TASK INPUT ::
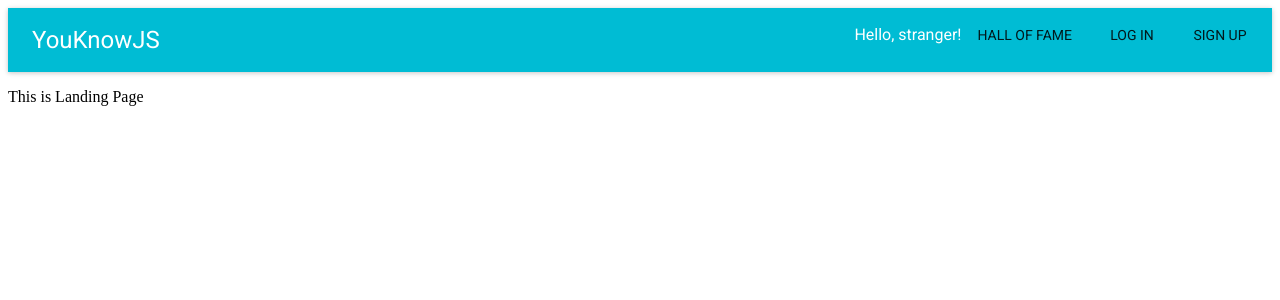
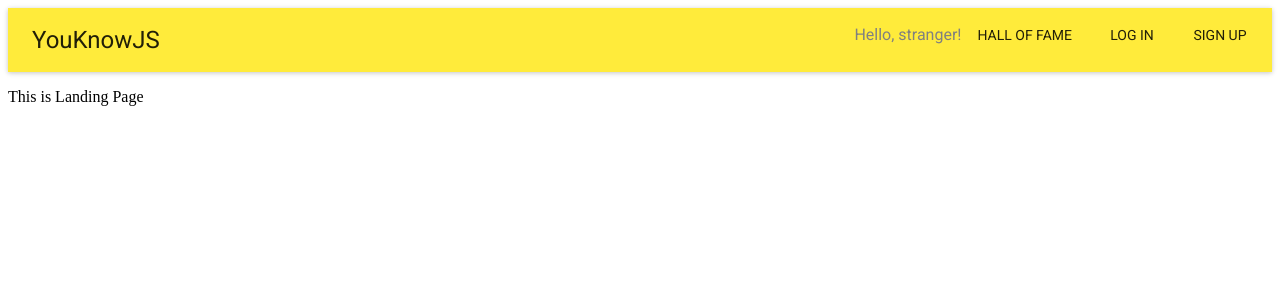
Before and after one commit to gminovska/YouKnowJS, a React app: page / in a window 1280 px wide. Shown: the top 300 px of the page. Built offline with nearby package versions, Linux system fonts and the light colour scheme; what react-tap-event-plugin would draw is missing.

Commit message:
Material-ui theme customization

```diff
--- a/src/components/App.jsx
+++ b/src/components/App.jsx
@@ -1,5 +1,7 @@
 import React from 'react';
 import MuiThemeProvider from 'material-ui/styles/MuiThemeProvider';
+import getMuiTheme from 'material-ui/styles/getMuiTheme';
+import {yellow500, darkBlack} from 'material-ui/styles/colors';
 import injectTapEventPlugin from 'react-tap-event-plugin';
 import {
   BrowserRouter as Router,
@@ -14,9 +16,18 @@ import Quizzes from './Quizzes';
 
 injectTapEventPlugin();
 
+const muiTheme = getMuiTheme({
+  palette: {
+    primary1Color: yellow500,
+    textColor: darkBlack,
+  },
+  appBar: {
+    textColor: darkBlack
+  },
+});
 
 const App = () => (
-  <MuiThemeProvider>
+  <MuiThemeProvider muiTheme={muiTheme}>
     <div>
       <Router>
         <div>
--- a/src/scss/nav.scss
+++ b/src/scss/nav.scss
@@ -2,5 +2,5 @@
   display:flex;
   justify-content: space-between;
   align-items: center;
-  color: #fff;
+  color: gray;
 }
```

PROBLEM DETAILS :: Return the entries exactly as given. Do not include pictures.

EXERCISE RESULT ::
Before and after one commit to gminovska/YouKnowJS, a React app: page / in a window 1280 px wide. Shown: the top 300 px of the page. Built offline with nearby package versions, Linux system fonts and the light colour scheme; what react-tap-event-plugin would draw is missing.

Commit message:
Material-ui theme customization

```diff
--- a/src/components/App.jsx
+++ b/src/components/App.jsx
@@ -1,5 +1,7 @@
 import React from 'react';
 import MuiThemeProvider from 'material-ui/styles/MuiThemeProvider';
+import getMuiTheme from 'material-ui/styles/getMuiTheme';
+import {yellow500, darkBlack} from 'material-ui/styles/colors';
 import injectTapEventPlugin from 'react-tap-event-plugin';
 import {
   BrowserRouter as Router,
@@ -14,9 +16,18 @@ import Quizzes from './Quizzes';
 
 injectTapEventPlugin();
 
+const muiTheme = getMuiTheme({
+  palette: {
+    primary1Color: yellow500,
+    textColor: darkBlack,
+  },
+  appBar: {
+    textColor: darkBlack
+  },
+});
 
 const App = () => (
-  <MuiThemeProvider>
+  <MuiThemeProvider muiTheme={muiTheme}>
     <div>
       <Router>
         <div>
--- a/src/scss/nav.scss
+++ b/src/scss/nav.scss
@@ -2,5 +2,5 @@
   display:flex;
   justify-content: space-between;
   align-items: center;
-  color: #fff;
+  color: gray;
 }
```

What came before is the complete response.